Output every entry exactly, without any pictures.

=== Section Start ===

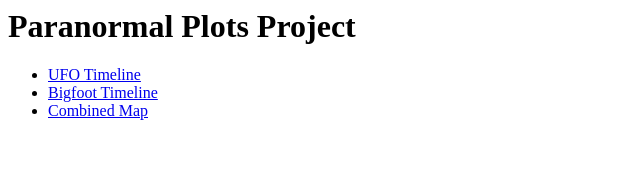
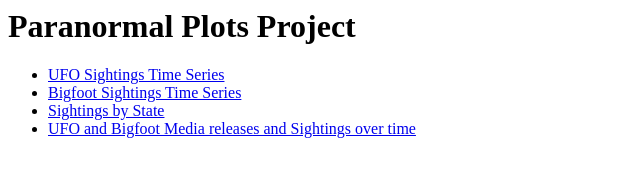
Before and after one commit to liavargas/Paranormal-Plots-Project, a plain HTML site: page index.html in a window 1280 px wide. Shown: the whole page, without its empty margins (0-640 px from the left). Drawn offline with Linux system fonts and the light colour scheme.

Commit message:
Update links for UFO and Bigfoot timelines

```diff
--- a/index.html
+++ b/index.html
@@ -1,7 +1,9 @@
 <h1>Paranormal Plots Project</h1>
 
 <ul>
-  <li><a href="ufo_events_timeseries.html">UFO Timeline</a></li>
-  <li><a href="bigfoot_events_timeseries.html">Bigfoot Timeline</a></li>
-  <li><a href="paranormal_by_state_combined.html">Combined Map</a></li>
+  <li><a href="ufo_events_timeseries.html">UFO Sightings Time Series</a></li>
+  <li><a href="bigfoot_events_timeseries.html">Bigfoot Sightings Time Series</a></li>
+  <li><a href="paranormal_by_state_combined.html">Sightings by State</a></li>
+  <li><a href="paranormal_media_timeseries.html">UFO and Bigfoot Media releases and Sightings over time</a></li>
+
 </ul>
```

=== Section End ===

▶ Output for this exercise:
Before and after one commit to liavargas/Paranormal-Plots-Project, a plain HTML site: page index.html in a window 1280 px wide. Shown: the whole page, without its empty margins (0-640 px from the left). Drawn offline with Linux system fonts and the light colour scheme.

Commit message:
Update links for UFO and Bigfoot timelines

```diff
--- a/index.html
+++ b/index.html
@@ -1,7 +1,9 @@
 <h1>Paranormal Plots Project</h1>
 
 <ul>
-  <li><a href="ufo_events_timeseries.html">UFO Timeline</a></li>
-  <li><a href="bigfoot_events_timeseries.html">Bigfoot Timeline</a></li>
-  <li><a href="paranormal_by_state_combined.html">Combined Map</a></li>
+  <li><a href="ufo_events_timeseries.html">UFO Sightings Time Series</a></li>
+  <li><a href="bigfoot_events_timeseries.html">Bigfoot Sightings Time Series</a></li>
+  <li><a href="paranormal_by_state_combined.html">Sightings by State</a></li>
+  <li><a href="paranormal_media_timeseries.html">UFO and Bigfoot Media releases and Sightings over time</a></li>
+
 </ul>
```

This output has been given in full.